The second speaker was Joel Giedt, who talked about lattice SUSY. Unfortunately this is a sufficiently technical field which is rather remote from my area of expertise, and thus I feel unable to give a reasonable summary of his talk. What I believed to understand was that a number of supersymmetric lattice theories are now known, that there is some problem with the Kähler potential being underconstrained by the symmetries and that actual lattice simulations might be helpful there, as well as in studying the AdS3/CFT2 correspondence.
The final talk was by Tom DeGrand, who was the only plenary (and probably simply the only) speaker to use foils and an overhead projector instead of a digital presentation to speak about the Nf=1 quark condensate. In the Nc --> &infinity; limit, it is found that Nf=1 QCD with quarks in the antisymmetric representation corresponds to N=1 Super-Yang-Mills theory. Nf=1 QCD is peculiar in that there are no light pions, only a massive η'. When overlap fermions are being used to simulate at a fixed gauge topology, it becomes possible to determine the quark condensate via the spectrum of the overlap Dirac operator; in this way, the 1/Nc corrections to the Nc --> &infinity; limit are found to be small even at Nc=3.

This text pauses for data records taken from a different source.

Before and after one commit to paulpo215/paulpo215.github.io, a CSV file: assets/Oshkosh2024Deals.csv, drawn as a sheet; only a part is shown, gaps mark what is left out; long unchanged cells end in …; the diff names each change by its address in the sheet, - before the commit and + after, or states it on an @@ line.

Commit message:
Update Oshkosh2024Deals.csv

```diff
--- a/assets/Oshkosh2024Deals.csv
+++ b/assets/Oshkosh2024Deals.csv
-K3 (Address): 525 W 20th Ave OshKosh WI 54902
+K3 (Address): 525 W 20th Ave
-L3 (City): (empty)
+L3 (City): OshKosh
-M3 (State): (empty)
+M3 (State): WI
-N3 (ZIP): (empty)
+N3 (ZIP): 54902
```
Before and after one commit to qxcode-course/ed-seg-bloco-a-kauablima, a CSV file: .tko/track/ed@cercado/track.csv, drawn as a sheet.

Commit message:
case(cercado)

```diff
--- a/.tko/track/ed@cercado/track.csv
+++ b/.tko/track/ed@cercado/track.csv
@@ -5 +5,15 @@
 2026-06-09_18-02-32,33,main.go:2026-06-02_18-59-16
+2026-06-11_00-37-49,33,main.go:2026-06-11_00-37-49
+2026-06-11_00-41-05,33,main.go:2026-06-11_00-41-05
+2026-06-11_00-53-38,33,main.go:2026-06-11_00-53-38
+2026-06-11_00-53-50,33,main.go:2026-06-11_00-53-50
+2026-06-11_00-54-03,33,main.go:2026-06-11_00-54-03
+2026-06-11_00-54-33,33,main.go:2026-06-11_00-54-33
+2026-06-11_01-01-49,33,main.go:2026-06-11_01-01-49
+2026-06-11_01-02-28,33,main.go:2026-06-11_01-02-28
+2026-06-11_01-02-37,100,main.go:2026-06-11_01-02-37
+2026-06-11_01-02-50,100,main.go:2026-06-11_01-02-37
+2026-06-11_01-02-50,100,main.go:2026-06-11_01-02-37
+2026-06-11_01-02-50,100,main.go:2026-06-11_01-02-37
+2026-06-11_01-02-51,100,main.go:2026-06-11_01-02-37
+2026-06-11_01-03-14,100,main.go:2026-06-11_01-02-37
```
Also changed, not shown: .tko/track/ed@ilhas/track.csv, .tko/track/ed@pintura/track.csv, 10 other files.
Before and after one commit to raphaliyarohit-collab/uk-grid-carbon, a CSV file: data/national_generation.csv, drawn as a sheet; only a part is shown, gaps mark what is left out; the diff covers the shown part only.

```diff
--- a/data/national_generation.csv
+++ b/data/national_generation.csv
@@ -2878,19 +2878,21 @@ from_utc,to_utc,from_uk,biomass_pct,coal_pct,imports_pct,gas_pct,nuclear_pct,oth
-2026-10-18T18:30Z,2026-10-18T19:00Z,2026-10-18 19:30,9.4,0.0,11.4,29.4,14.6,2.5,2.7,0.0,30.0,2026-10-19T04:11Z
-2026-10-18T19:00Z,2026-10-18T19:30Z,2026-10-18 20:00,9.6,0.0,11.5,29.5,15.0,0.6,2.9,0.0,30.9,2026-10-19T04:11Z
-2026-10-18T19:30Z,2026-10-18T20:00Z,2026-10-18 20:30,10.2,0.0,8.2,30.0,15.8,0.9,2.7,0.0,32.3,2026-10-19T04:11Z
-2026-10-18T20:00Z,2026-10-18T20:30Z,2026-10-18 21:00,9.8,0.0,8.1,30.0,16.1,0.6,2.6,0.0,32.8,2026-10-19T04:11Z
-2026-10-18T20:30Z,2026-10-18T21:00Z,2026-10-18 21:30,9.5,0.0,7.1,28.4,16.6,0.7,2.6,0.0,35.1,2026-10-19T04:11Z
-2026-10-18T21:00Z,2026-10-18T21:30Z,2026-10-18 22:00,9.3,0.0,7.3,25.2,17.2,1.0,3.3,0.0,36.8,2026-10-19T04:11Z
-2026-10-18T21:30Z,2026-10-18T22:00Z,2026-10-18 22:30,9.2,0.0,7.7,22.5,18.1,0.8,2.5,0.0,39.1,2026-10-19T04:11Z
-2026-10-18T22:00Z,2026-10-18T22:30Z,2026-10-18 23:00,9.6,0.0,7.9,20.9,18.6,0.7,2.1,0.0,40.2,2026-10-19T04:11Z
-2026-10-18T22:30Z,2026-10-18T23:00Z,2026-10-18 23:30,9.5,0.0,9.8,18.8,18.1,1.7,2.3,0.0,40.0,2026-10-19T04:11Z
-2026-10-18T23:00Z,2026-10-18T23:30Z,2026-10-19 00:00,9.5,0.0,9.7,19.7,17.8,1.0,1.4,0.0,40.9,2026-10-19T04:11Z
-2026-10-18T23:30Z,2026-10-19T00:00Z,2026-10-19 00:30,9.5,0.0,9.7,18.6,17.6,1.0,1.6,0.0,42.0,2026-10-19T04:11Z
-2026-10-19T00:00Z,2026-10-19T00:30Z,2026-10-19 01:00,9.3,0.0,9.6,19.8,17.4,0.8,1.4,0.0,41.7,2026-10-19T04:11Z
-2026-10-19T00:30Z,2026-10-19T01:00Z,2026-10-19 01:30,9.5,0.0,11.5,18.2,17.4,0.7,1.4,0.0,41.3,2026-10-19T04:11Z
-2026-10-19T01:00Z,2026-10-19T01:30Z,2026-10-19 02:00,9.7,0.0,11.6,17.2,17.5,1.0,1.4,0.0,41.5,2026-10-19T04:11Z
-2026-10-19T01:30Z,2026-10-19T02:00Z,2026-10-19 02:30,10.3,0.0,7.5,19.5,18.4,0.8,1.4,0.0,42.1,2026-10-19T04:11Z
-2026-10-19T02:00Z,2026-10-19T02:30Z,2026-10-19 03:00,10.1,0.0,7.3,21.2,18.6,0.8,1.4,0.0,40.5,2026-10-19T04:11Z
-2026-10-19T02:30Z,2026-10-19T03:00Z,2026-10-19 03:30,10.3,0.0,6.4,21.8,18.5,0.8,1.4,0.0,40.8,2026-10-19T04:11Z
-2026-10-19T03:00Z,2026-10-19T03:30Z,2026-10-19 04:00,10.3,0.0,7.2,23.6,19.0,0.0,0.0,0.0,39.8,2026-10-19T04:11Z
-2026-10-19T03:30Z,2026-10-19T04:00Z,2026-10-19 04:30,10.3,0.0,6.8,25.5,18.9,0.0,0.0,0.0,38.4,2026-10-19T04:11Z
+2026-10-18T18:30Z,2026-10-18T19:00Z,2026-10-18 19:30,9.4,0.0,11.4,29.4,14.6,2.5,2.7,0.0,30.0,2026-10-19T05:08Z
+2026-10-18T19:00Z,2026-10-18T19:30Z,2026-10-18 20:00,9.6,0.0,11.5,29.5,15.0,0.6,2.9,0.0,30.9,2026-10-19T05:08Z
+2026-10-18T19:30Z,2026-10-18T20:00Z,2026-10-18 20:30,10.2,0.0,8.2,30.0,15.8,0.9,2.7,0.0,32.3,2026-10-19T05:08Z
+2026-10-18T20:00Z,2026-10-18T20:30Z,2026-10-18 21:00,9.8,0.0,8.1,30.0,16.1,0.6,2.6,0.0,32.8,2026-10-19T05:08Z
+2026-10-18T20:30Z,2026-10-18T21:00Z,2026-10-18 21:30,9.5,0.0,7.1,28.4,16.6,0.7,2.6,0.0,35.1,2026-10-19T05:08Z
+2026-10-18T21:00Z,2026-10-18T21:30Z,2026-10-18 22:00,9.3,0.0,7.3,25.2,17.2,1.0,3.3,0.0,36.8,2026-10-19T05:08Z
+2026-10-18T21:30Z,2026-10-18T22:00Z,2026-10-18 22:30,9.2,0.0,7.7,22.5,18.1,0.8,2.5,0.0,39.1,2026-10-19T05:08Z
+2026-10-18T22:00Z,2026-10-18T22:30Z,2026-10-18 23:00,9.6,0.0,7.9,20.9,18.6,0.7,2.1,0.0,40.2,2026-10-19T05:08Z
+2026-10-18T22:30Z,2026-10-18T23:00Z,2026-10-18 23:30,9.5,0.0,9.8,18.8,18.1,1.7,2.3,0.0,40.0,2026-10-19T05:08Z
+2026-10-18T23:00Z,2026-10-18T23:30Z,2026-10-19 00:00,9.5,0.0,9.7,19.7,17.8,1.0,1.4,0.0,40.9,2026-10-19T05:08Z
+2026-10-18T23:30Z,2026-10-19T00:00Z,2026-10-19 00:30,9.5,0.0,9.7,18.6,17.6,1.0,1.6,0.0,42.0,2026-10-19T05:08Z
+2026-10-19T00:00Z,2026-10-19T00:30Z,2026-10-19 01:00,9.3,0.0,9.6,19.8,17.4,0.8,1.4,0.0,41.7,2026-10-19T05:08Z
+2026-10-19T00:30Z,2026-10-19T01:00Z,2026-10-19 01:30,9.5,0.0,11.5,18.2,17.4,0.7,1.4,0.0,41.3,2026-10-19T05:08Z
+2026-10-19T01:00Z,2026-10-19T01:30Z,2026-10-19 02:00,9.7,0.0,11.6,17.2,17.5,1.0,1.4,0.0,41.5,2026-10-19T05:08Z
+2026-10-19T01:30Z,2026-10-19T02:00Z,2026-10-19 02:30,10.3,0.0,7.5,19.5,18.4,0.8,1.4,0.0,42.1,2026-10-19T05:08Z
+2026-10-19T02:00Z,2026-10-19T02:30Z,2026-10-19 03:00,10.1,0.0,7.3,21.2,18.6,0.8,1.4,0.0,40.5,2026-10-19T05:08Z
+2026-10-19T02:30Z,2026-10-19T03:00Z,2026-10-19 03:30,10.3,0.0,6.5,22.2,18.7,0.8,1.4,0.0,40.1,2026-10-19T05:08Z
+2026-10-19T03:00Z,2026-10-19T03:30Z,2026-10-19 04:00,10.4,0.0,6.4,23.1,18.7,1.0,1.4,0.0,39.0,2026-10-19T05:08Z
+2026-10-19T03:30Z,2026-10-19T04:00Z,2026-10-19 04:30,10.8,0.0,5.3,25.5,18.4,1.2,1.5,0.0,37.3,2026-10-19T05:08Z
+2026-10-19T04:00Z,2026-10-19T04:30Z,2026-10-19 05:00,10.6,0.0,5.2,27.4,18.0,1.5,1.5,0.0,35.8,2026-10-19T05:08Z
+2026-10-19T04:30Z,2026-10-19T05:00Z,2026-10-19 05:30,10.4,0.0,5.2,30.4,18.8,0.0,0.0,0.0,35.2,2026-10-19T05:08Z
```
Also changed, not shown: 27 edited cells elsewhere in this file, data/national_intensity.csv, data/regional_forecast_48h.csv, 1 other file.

At noon, the symposium was adjourned, and the participants began to scatter.
Since my flight only left in the evening, I managed to go and sneak a look at a very interesting historical monument located near Tucson, the San Xavier de Bac mission church. This mission was founded by the Jesuits in the late 17th century and completed by Franciscans in the mid-18th century. The church itself is built in a colourful version of the baroque style with many elements of "naive" or peasant art in the ornamentation, suggesting that it was planned by the missionaries and executed by the local Natives, the Tohono O'odham, themselves. The white walls of the towers are visible from afar across the desert, giving this remarkable church the nickname "white dove of the desert".
As for the trip to Tucson, I feel little need to bore my readers with the details of our 15-hour zig-zag trip across the North American continent via L.A. and Toronto to Regina, and thus conclude my report on the Lattice 2006 meeting at this point. Thank you for reading; if and when I feel like it, I may follow-up with an overall summary of the conference later.